  5. Measure the temperature of the juice. It should be between 55-65 degrees F. Adjust the temperature as necessary. Take a sample of the juice in the pail and use your titration kit to measure the acid level. It should be between 6.5 and 7.5 grams per liter. If it is not, adjust accordingly.
  6. Check the specific gravity of the juice. If it isn’t around 22 degrees Brix, adjust accordingly.
  7. Dissolve the package of yeast in 1-pint warm water and let it stand until bubbly. When it’s bubbling, pour yeast solution directly into the juice. Cover pail with cheesecloth, set in a cool area and check that fermentation has begun in at least 24 hours. Monitor fermentation progress and temperature at least once a day..
  8. Once the juice has reached dryness (at least 0.5 degrees Brix), rack the wine off the sediment into a sanitized one-gallon jug, topping up with dry white wine of a similar style. Fit with a sanitized bung and fermentation lock. Keep the container topped with white wine. Be sure the fermentation lock always has sulfite solution in it. After 10 days, rack the wine into another sanitized one-gallon jug.

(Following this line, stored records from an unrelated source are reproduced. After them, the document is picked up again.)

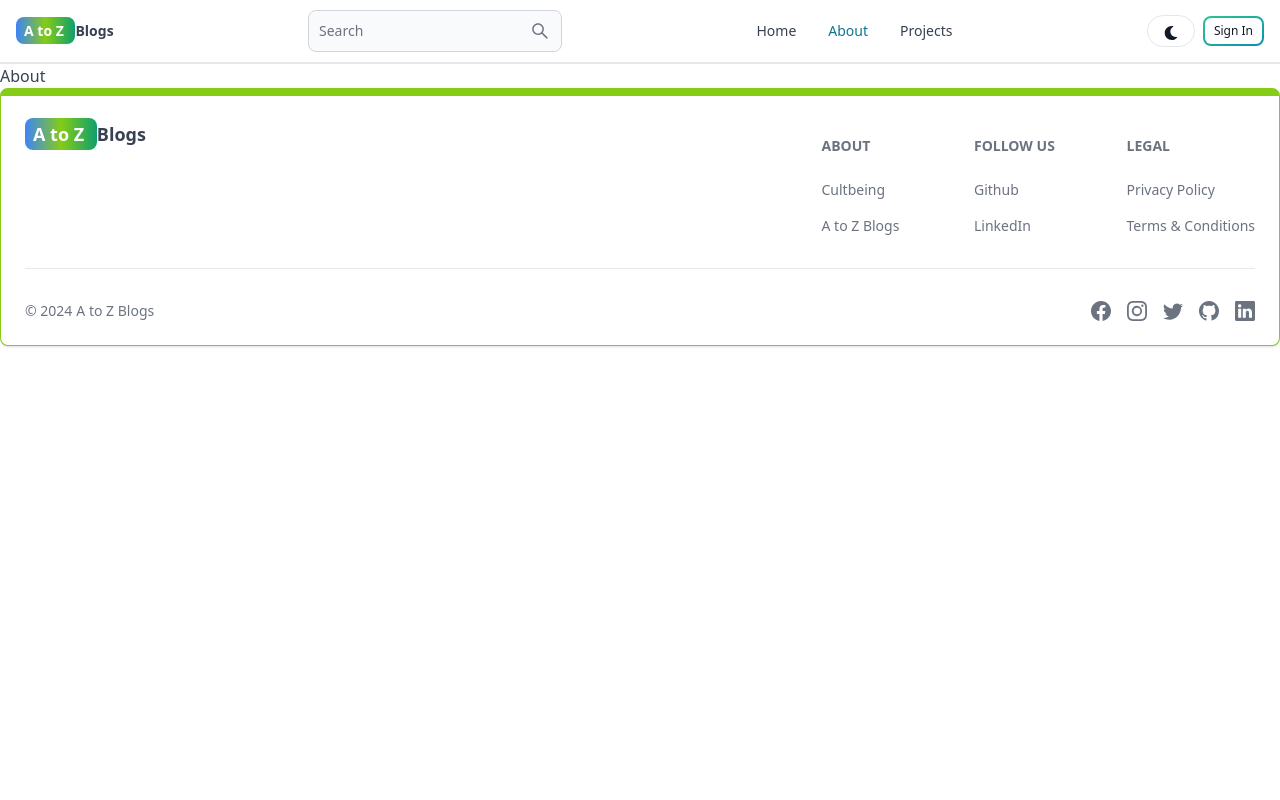
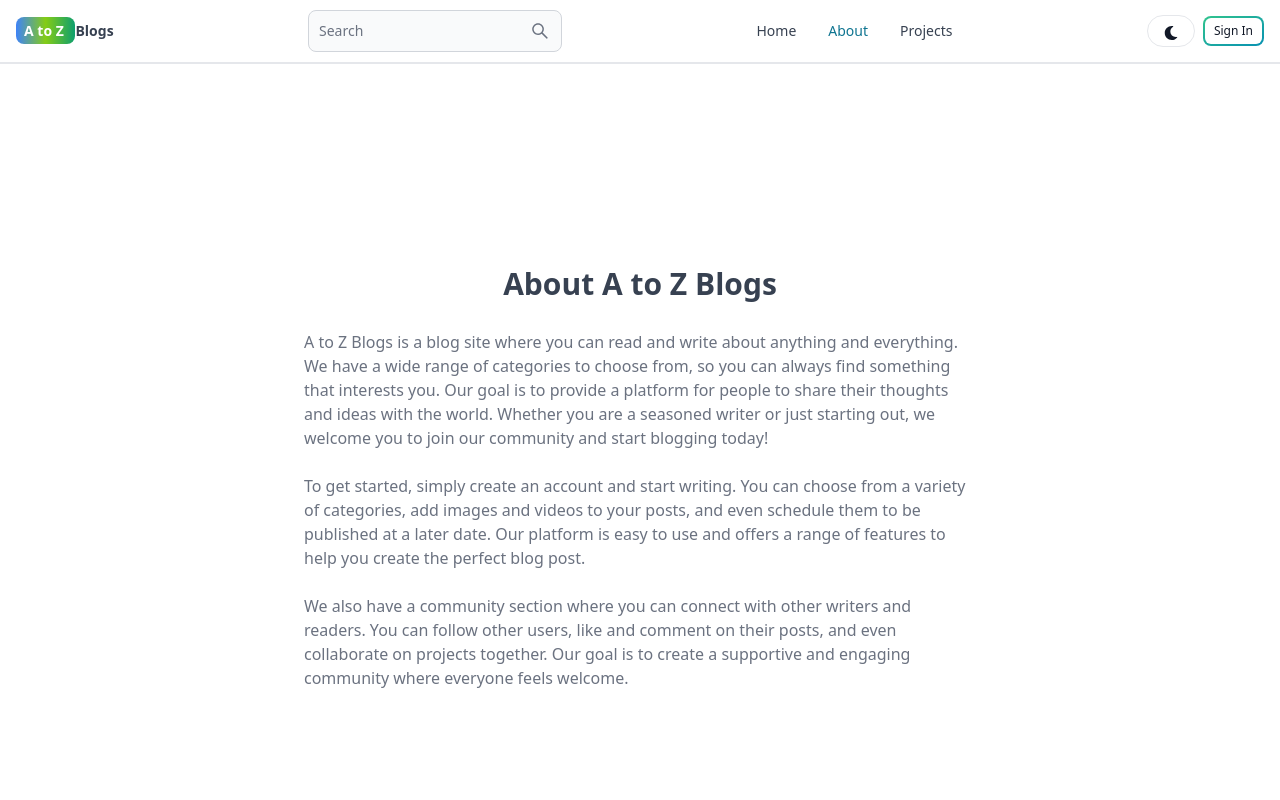
Before and after one commit to tarunaksha/atozblogs, a React (Vite) app in the folder client/: page /about in a window 1280 px wide. Shown: the top 800 px of the page. Built offline with nearby package versions, Linux system fonts and the light colour scheme; no server answers.

Commit message:
updated postcard and projects section

```diff
--- a/client/src/components/PostCard.jsx
+++ b/client/src/components/PostCard.jsx
@@ -3,21 +3,29 @@ import { Link } from "react-router-dom";
 
 const PostCard = ({ post }) => {
   return (
-    <div className="group relative w-full h-[350px] overflow-hidden rounded-lg sm:w-[350px] border border-teal-500 hover:border-2 transition-all">
-      <Link to={`/post/${post.slug}`}>
+    <div className="group relative w-full h-[400px] sm:w-[350px] overflow-hidden rounded-lg shadow-lg hover:shadow-xl transition-shadow duration-300 bg-white dark:bg-gray-800 dark:border-gray-700">
+      <Link to={`/post/${post.slug}`} className="block h-[260px]">
         <img
           src={post.image}
           alt="post cover"
-          className="h-[260px] w-full object-cover group-hover:h-[200px] transition-all duration-300 z-20"
+          className="h-full w-full object-fit rounded-t-lg transition-transform duration-300 transform group-hover:translate-y-[-25px]"
         />
       </Link>
-      <div className="flex flex-col p-3 gap-2">
-        <p className="text-lg font-semibold line-clamp-2">{post.title}</p>
-        <span className="italic text-sm">{post.category}</span>
-        <Link to={`/post/${post.slug}`} className="z-10 group-hover:bottom-0 absolute bottom-[-200px] left-0 right-0 border border-teal-500 text-teal-500 hover:bg-teal-500 hover:text-white transition-all duration-300 text-center py-2 rounded-md !rounded-tl-none m-2">
-            Read article
-        </Link>
+      <div className="p-4 flex flex-col gap-3 relative transition-transform duration-300 group-hover:translate-y-[-40px]">
+        <p className="text-lg font-bold line-clamp-2 group-hover:text-teal-600 transition-colors duration-200 dark:text-white">
+          {post.title}
+        </p>
+        <span className="text-sm text-gray-500 uppercase tracking-wide dark:text-gray-400">
+          {post.category}
+        </span>
       </div>
+      {/* Read Article button with more padding */}
+      <Link
+        to={`/post/${post.slug}`}
+        className="absolute bottom-[-50px] left-4 right-4 py-3 px-4 text-center bg-teal-500 text-white rounded-md transition-all duration-300 group-hover:bottom-4 dark:bg-teal-600 dark:hover:bg-teal-500"
+      >
+        Read Article
+      </Link>
     </div>
   );
 };
--- a/client/src/pages/About.jsx
+++ b/client/src/pages/About.jsx
@@ -1,7 +1,38 @@
 const About = () => {
   return (
-    <div>
-      <h1>About</h1>
+    <div className="min-h-screen flex items-center justify-center">
+      <div className="max-w-2xl mx-auto">
+        <div className="">
+          <h1 className="text-3xl font-semibold text-center my-7">
+            About A to Z Blogs
+          </h1>
+          <div className="text-md text-gray-500 flex flex-col gap-6">
+            <p>
+              A to Z Blogs is a blog site where you can read and write about
+              anything and everything. We have a wide range of categories to
+              choose from, so you can always find something that interests you.
+              Our goal is to provide a platform for people to share their
+              thoughts and ideas with the world. Whether you are a seasoned
+              writer or just starting out, we welcome you to join our community
+              and start blogging today!
+            </p>
+            <p>
+              To get started, simply create an account and start writing. You
+              can choose from a variety of categories, add images and videos to
+              your posts, and even schedule them to be published at a later
+              date. Our platform is easy to use and offers a range of features
+              to help you create the perfect blog post.
+            </p>
+            <p>
+              We also have a community section where you can connect with other
+              writers and readers. You can follow other users, like and comment
+              on their posts, and even collaborate on projects together. Our
+              goal is to create a supportive and engaging community where
+              everyone feels welcome.
+            </p>
+          </div>
+        </div>
+      </div>
     </div>
   );
 };
--- a/client/src/pages/Projects.jsx
+++ b/client/src/pages/Projects.jsx
@@ -1,5 +1,20 @@
-const Projects = () => {
-  return <div>projects</div>;
-};
+import CallToAction from '../components/CallToAction';
 
-export default Projects;
+export default function Projects() {
+  return (
+    <div className='min-h-screen max-w-2xl mx-auto flex justify-center items-center flex-col gap-6 p-3'>
+      <h1 className='text-3xl font-semibold'>Pojects</h1>
+      <p className='text-md text-gray-500'>Checkout my other projects on Github.{" "}
+      <a
+            href="https://github.com/tarunaksha"
+            target="__blank"
+            rel="noopener noreferrer"
+            className='text-teal-500 hover:underline text-md font-semibold'
+          >
+            Click here
+          </a>
+          </p>
+      <CallToAction />
+    </div>
+  )
+}
```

Top up with wine again.
  9. After three months, siphon the clarified wine off the sediment and into clean, sanitized bottles and cork them.
  10. Store bottles in cool, dark place and wait at least three months before drinking.

Racking the Wine

"Racking" means transferring the fermenting wine away from sediment. Insert a clear, ½ inch diameter plastic hose into the fermenter and siphon the clear wine into another sanitized jug. Then top it off and fit it with a sanitized bung and fermentation lock. Do not stir up the sediment, but don’t lost your siphon suction.

Bottling the Finished Product

Siphon your wine into the bottles (leaving 2 inches below the rim), insert a cork into the hand corker, position the bottle under the corker and pull the lever. Buy extra corks and practice with an empty bottle first.

Adjusting the Juice

To bring the sugar level up, make a sugar syrup by dissolving one cup of sugar into 1/3 cup of water. Bring it to a boil and cool it before adding in small amounts, one tablespoon at a time. To lower sugar level, just dilute your juice with water.

The temperature can also be adjusted to provide a good environment for the yeast cells. Warm up the juice gently, do not boil it.